## Data to use
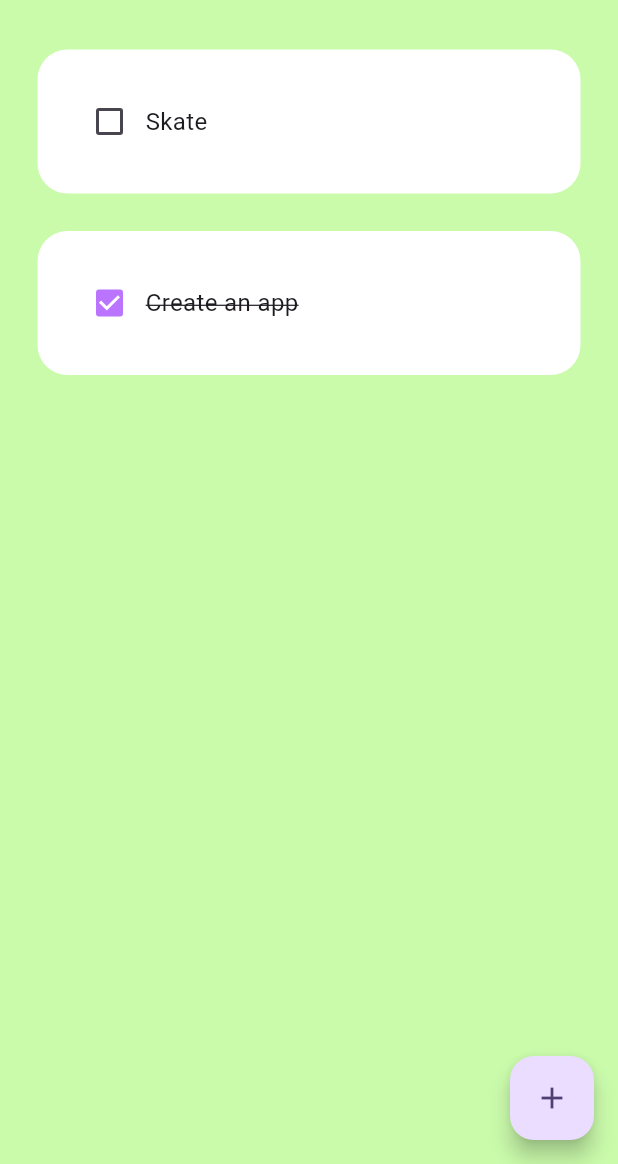
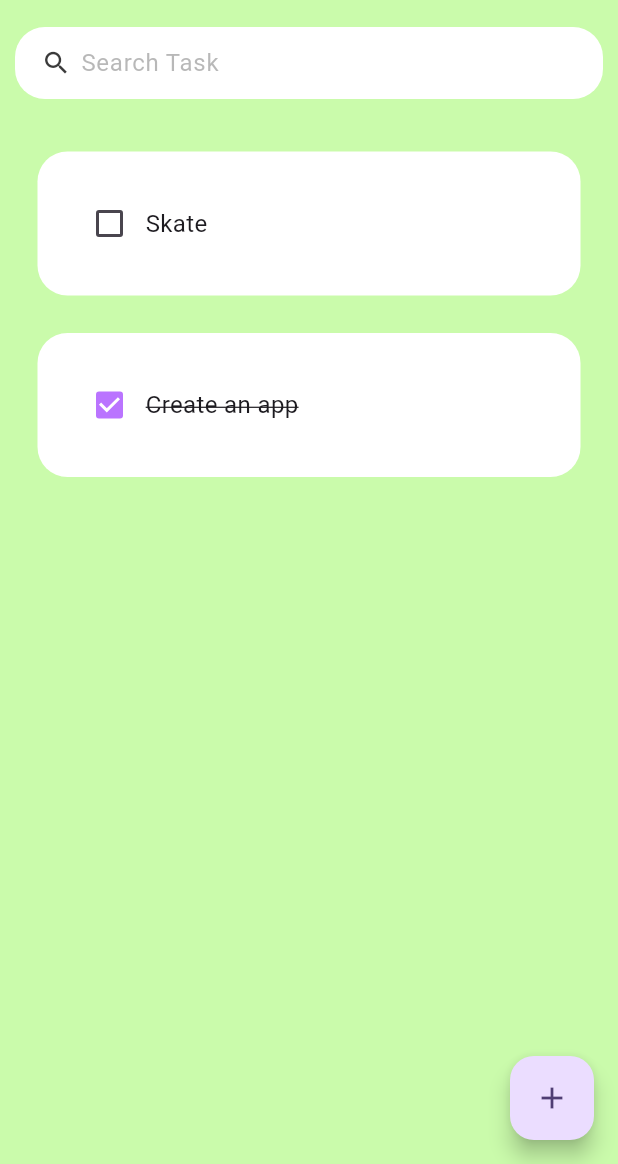
Before and after one commit to kwabenaf/todo_flutter, a Flutter app: the screen it shows after launch, on a phone screen of 412 x 824 dp, the part 72-1236 px from its top. Run offline on Flutter 3.47's test engine with Material 2 defaults, Android fonts, the phone set to English and light mode, and no system bars; drawn by our look-alikes of flutter_slidable; our stand-ins replace hive_flutter; accounts and stored records are empty.

Commit message:
added searchbar

```diff
--- a/lib/data/database.dart
+++ b/lib/data/database.dart
@@ -2,6 +2,7 @@ import 'package:hive_flutter/hive_flutter.dart';
 
 class TodoDatabase {
   List toDoList = [];
+  String _searchKeyword = ''; // New private field for search keyword
 
   //reference to hive box
   final _myBox = Hive.box('mybox');
@@ -24,4 +25,20 @@ class TodoDatabase {
   void updateData() {
     _myBox.put("TODOLIST", toDoList);
   }
+
+// Method to set the search keyword
+  void setSearchKeyword(String keyword) {
+    _searchKeyword = keyword;
+  }
+
+  // Method to get the filtered todo list based on search keyword
+  List<dynamic> get filteredToDoList {
+    if (_searchKeyword.isEmpty) {
+      return toDoList;
+    } else {
+      return toDoList.where((task) {
+        return task[0].toLowerCase().contains(_searchKeyword.toLowerCase());
+      }).toList();
+    }
+  }
 }
--- a/lib/pages/home.dart
+++ b/lib/pages/home.dart
@@ -2,6 +2,7 @@ import 'package:flutter/material.dart';
 import 'package:hive_flutter/hive_flutter.dart';
 import 'package:tut_todo/data/database.dart';
 import 'package:tut_todo/util/todo_tile.dart';
+import 'package:tut_todo/util/search_bar.dart' as CustomSearchBar;
 
 import '../constants/colors.dart';
 import '../util/dialog_box.dart';
@@ -18,7 +19,7 @@ class Home extends StatefulWidget {
 class _HomeState extends State<Home> {
   //reference the hive box
   final _mybox = Hive.box('mybox');
-  TodoDatabase db = TodoDatabase();
+  final TodoDatabase db = TodoDatabase();
 
   @override
   void initState() {
@@ -77,6 +78,13 @@ class _HomeState extends State<Home> {
     db.updateData();
   }
 
+  // Method to update the search keyword
+  void _runFilter(String enteredKeyword) {
+    setState(() {
+      db.setSearchKeyword(enteredKeyword);
+    });
+  }
+
   @override
   Widget build(BuildContext context) {
     return Scaffold(
@@ -86,16 +94,26 @@ class _HomeState extends State<Home> {
         onPressed: createNewTask,
         child: const Icon(Icons.add),
       ),
-      body: ListView.builder(
-        itemCount: db.toDoList.length,
+      body: Column(
+        children: [
+          Padding(
+            padding: const EdgeInsets.symmetric(horizontal: 10, vertical: 10),
+            child: CustomSearchBar.SearchBar(onSearchChanged: _runFilter),
+          ),
+          Expanded(
+            child: ListView.builder(
+              itemCount: db.filteredToDoList.length,
               itemBuilder: (context, index) {
                 return ToDoTile(
-            taskName: db.toDoList[index][0],
-            taskCompleted: db.toDoList[index][1],
+                  taskName: db.filteredToDoList[index][0],
+                  taskCompleted: db.filteredToDoList[index][1],
                   onChanged: (value) => checkBoxChanged(value, index),
                   deleteFunction: (context) => deleteTask(index),
                 );
               },
+            ),
+          ),
+        ],
       ),
     );
   }
--- /dev/null
+++ b/lib/util/search_bar.dart
@@ -0,0 +1,37 @@
+import 'package:flutter/material.dart';
+import 'package:tut_todo/constants/colors.dart';
+
+class SearchBar extends StatelessWidget {
+  final Function(String) onSearchChanged;
+
+  const SearchBar({required this.onSearchChanged});
+
+  @override
+  Widget build(BuildContext context) {
+    return Container(
+      padding: const EdgeInsets.symmetric(horizontal: 15),
+      decoration: BoxDecoration(
+        color: Colors.white,
+        borderRadius: BorderRadius.circular(20),
+      ),
+      child: TextField(
+        onChanged: onSearchChanged,
+        decoration: const InputDecoration(
+          contentPadding: EdgeInsets.all(0),
+          prefixIcon: Icon(
+            Icons.search,
+            color: tdBlack,
+            size: 20,
+          ),
+          prefixIconConstraints: BoxConstraints(
+            maxHeight: 20,
+            minWidth: 25,
+          ),
+          border: InputBorder.none,
+          hintText: 'Search Task',
+          hintStyle: TextStyle(color: tdGrey),
+        ),
+      ),
+    );
+  }
+}
```
Lines whose indentation alone changed are shown as unchanged.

## Brief
Your copy should be the entries retyped exactly, with no images in it.

## Output
Before and after one commit to kwabenaf/todo_flutter, a Flutter app: the screen it shows after launch, on a phone screen of 412 x 824 dp, the part 72-1236 px from its top. Run offline on Flutter 3.47's test engine with Material 2 defaults, Android fonts, the phone set to English and light mode, and no system bars; drawn by our look-alikes of flutter_slidable; our stand-ins replace hive_flutter; accounts and stored records are empty.

Commit message:
added searchbar

```diff
--- a/lib/data/database.dart
+++ b/lib/data/database.dart
@@ -2,6 +2,7 @@ import 'package:hive_flutter/hive_flutter.dart';
 
 class TodoDatabase {
   List toDoList = [];
+  String _searchKeyword = ''; // New private field for search keyword
 
   //reference to hive box
   final _myBox = Hive.box('mybox');
@@ -24,4 +25,20 @@ class TodoDatabase {
   void updateData() {
     _myBox.put("TODOLIST", toDoList);
   }
+
+// Method to set the search keyword
+  void setSearchKeyword(String keyword) {
+    _searchKeyword = keyword;
+  }
+
+  // Method to get the filtered todo list based on search keyword
+  List<dynamic> get filteredToDoList {
+    if (_searchKeyword.isEmpty) {
+      return toDoList;
+    } else {
+      return toDoList.where((task) {
+        return task[0].toLowerCase().contains(_searchKeyword.toLowerCase());
+      }).toList();
+    }
+  }
 }
--- a/lib/pages/home.dart
+++ b/lib/pages/home.dart
@@ -2,6 +2,7 @@ import 'package:flutter/material.dart';
 import 'package:hive_flutter/hive_flutter.dart';
 import 'package:tut_todo/data/database.dart';
 import 'package:tut_todo/util/todo_tile.dart';
+import 'package:tut_todo/util/search_bar.dart' as CustomSearchBar;
 
 import '../constants/colors.dart';
 import '../util/dialog_box.dart';
@@ -18,7 +19,7 @@ class Home extends StatefulWidget {
 class _HomeState extends State<Home> {
   //reference the hive box
   final _mybox = Hive.box('mybox');
-  TodoDatabase db = TodoDatabase();
+  final TodoDatabase db = TodoDatabase();
 
   @override
   void initState() {
@@ -77,6 +78,13 @@ class _HomeState extends State<Home> {
     db.updateData();
   }
 
+  // Method to update the search keyword
+  void _runFilter(String enteredKeyword) {
+    setState(() {
+      db.setSearchKeyword(enteredKeyword);
+    });
+  }
+
   @override
   Widget build(BuildContext context) {
     return Scaffold(
@@ -86,16 +94,26 @@ class _HomeState extends State<Home> {
         onPressed: createNewTask,
         child: const Icon(Icons.add),
       ),
-      body: ListView.builder(
-        itemCount: db.toDoList.length,
+      body: Column(
+        children: [
+          Padding(
+            padding: const EdgeInsets.symmetric(horizontal: 10, vertical: 10),
+            child: CustomSearchBar.SearchBar(onSearchChanged: _runFilter),
+          ),
+          Expanded(
+            child: ListView.builder(
+              itemCount: db.filteredToDoList.length,
               itemBuilder: (context, index) {
                 return ToDoTile(
-            taskName: db.toDoList[index][0],
-            taskCompleted: db.toDoList[index][1],
+                  taskName: db.filteredToDoList[index][0],
+                  taskCompleted: db.filteredToDoList[index][1],
                   onChanged: (value) => checkBoxChanged(value, index),
                   deleteFunction: (context) => deleteTask(index),
                 );
               },
+            ),
+          ),
+        ],
       ),
     );
   }
--- /dev/null
+++ b/lib/util/search_bar.dart
@@ -0,0 +1,37 @@
+import 'package:flutter/material.dart';
+import 'package:tut_todo/constants/colors.dart';
+
+class SearchBar extends StatelessWidget {
+  final Function(String) onSearchChanged;
+
+  const SearchBar({required this.onSearchChanged});
+
+  @override
+  Widget build(BuildContext context) {
+    return Container(
+      padding: const EdgeInsets.symmetric(horizontal: 15),
+      decoration: BoxDecoration(
+        color: Colors.white,
+        borderRadius: BorderRadius.circular(20),
+      ),
+      child: TextField(
+        onChanged: onSearchChanged,
+        decoration: const InputDecoration(
+          contentPadding: EdgeInsets.all(0),
+          prefixIcon: Icon(
+            Icons.search,
+            color: tdBlack,
+            size: 20,
+          ),
+          prefixIconConstraints: BoxConstraints(
+            maxHeight: 20,
+            minWidth: 25,
+          ),
+          border: InputBorder.none,
+          hintText: 'Search Task',
+          hintStyle: TextStyle(color: tdGrey),
+        ),
+      ),
+    );
+  }
+}
```
Lines whose indentation alone changed are shown as unchanged.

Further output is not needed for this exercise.